Lynn and Mike Treseler of Edmonds came to Seattle to support Bernie Sanders. Lynn said she feels passionate about the inequality in the country and Sanders’ message that it’s a rigged economy. “Corporations are controlling so much. The richest people are getting richer. There’s terrible poverty. I’m surprised there hasn’t been a revolution already.”


UPDATE, 4:29 p.m.:

Wearing a shirt that reads, “99% love Bernie Sanders,” T-shirt vendor Andrew Houston, 51, of Vancouver, said he had sold about 150 shirts in three to four hours outside Safeco Field.
Houston’s company, yugewear.com, donates $3 from each shirt sale to the Sanders campaign, he said.

Andrew Houston
Andrew Houston

A sign taped to Houston’s arm displayed prices as follows:
“Bernie? Not for sale. This T-shirt? $20.”


UPDATE, 4:22 p.m.:

A group of Seattle area Sikhs wait in line for the Bernie Sanders rally.
A group of Seattle area Sikhs wait in line for the Bernie Sanders rally.

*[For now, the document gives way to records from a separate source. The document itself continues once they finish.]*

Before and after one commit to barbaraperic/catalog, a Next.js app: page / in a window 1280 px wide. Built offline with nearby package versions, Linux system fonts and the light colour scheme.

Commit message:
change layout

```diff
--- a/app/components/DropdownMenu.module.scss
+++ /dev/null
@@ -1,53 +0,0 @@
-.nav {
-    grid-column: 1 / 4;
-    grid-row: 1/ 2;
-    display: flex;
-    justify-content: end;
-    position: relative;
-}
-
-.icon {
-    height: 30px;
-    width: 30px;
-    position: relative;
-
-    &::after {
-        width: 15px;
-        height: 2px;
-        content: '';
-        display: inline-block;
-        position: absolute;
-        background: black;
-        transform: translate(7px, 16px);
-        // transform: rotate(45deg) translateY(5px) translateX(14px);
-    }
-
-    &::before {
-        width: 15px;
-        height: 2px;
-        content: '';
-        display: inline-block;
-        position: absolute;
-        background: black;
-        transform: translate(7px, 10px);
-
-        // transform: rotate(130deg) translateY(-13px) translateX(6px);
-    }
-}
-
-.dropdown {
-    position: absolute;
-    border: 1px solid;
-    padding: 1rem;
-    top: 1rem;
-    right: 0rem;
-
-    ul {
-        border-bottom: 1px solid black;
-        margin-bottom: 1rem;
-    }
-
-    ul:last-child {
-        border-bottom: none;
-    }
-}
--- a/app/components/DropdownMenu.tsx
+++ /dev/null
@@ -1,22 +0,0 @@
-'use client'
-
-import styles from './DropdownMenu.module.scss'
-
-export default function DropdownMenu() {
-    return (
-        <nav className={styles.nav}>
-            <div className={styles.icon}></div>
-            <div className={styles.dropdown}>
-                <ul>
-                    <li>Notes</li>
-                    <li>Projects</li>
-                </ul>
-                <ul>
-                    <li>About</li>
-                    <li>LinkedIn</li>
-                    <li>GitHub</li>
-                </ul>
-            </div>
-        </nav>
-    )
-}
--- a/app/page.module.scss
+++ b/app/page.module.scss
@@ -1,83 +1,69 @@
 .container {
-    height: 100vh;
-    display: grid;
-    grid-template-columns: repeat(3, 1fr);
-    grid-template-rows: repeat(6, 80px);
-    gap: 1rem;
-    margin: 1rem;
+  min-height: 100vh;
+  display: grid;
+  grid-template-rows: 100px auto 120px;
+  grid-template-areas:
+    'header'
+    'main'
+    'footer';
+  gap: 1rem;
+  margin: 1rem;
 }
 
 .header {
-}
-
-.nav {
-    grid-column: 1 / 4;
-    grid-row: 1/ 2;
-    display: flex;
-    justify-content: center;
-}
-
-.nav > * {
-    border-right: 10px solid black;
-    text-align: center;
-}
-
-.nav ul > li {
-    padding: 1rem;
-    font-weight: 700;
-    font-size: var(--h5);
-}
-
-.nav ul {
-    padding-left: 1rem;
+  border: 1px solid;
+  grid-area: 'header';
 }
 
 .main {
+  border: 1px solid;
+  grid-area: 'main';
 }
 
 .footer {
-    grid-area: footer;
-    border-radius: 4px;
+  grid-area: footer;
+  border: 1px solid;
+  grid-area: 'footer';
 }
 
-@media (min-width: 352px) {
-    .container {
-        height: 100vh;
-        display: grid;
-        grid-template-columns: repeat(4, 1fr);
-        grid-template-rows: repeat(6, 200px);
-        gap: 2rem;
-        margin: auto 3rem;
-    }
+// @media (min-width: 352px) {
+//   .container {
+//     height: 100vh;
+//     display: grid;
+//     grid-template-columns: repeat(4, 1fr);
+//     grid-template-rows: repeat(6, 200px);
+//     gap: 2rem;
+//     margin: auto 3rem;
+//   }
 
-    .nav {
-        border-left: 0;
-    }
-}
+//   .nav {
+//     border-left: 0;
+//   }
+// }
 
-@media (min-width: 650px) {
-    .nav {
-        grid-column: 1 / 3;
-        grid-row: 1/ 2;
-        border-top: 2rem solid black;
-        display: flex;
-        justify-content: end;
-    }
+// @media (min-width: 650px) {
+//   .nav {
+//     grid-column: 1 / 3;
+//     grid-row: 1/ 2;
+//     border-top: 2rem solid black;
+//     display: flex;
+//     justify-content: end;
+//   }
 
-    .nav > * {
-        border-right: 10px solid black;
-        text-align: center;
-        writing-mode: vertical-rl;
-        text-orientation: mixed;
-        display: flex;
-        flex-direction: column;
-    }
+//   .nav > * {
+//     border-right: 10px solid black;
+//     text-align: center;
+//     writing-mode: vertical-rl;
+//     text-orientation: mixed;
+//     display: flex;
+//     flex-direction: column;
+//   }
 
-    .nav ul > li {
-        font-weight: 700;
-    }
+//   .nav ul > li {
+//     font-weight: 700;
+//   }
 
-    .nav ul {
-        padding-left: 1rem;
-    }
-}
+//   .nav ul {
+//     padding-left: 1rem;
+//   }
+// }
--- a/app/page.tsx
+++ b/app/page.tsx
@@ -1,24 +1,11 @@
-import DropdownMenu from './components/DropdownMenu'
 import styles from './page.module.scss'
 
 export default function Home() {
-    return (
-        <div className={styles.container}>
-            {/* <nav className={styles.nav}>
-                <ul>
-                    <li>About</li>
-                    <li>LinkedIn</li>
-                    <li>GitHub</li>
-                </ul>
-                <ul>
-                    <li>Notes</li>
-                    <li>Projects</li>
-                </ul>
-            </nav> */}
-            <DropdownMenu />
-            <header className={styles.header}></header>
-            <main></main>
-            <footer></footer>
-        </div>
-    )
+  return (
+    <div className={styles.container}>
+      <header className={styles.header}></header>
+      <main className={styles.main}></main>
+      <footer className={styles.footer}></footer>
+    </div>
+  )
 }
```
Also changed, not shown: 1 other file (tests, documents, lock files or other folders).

Sanders’ values parallel ours, said Jaspreet

UPDATE, 4:08 p.m.:

The line from Safeco Field stretched across the street past CenturyLink Field, snaked through its north parking lot, then doglegged around a building to Occidental Avenue.

Near its end three teenagers from Mill Creek held signs reading “Gays for Bernie,” “Feel the Bern,” and “Latinxs Por Bernie.”

Miguel Carroll, 17, said by the time of the presidential election, he will have turned 18.

“So we are caucusing tomorrow,” Carroll said.

He and friends Shione Borgal, 18, and Molica Perry, 17, said they support Bernie Sanders because he appeals to a more diverse group of people, including immigrants, gays and low-income families.

“I absolutely love his consistency,” said Carroll. “You can’t see that in Hillary.”

Perry added that Sanders’ stances on the environment, reducing student debt and racial-inequality issues attract her the most to his candidacy.


UPDATE, 4:01 p.m.:


UPDATE, 3:54 p.m.:


UPDATE, 1:53 p.m.:

The Sanders campaign kicked off the day bright and early with this tongue-in-cheek tweet promoting the event: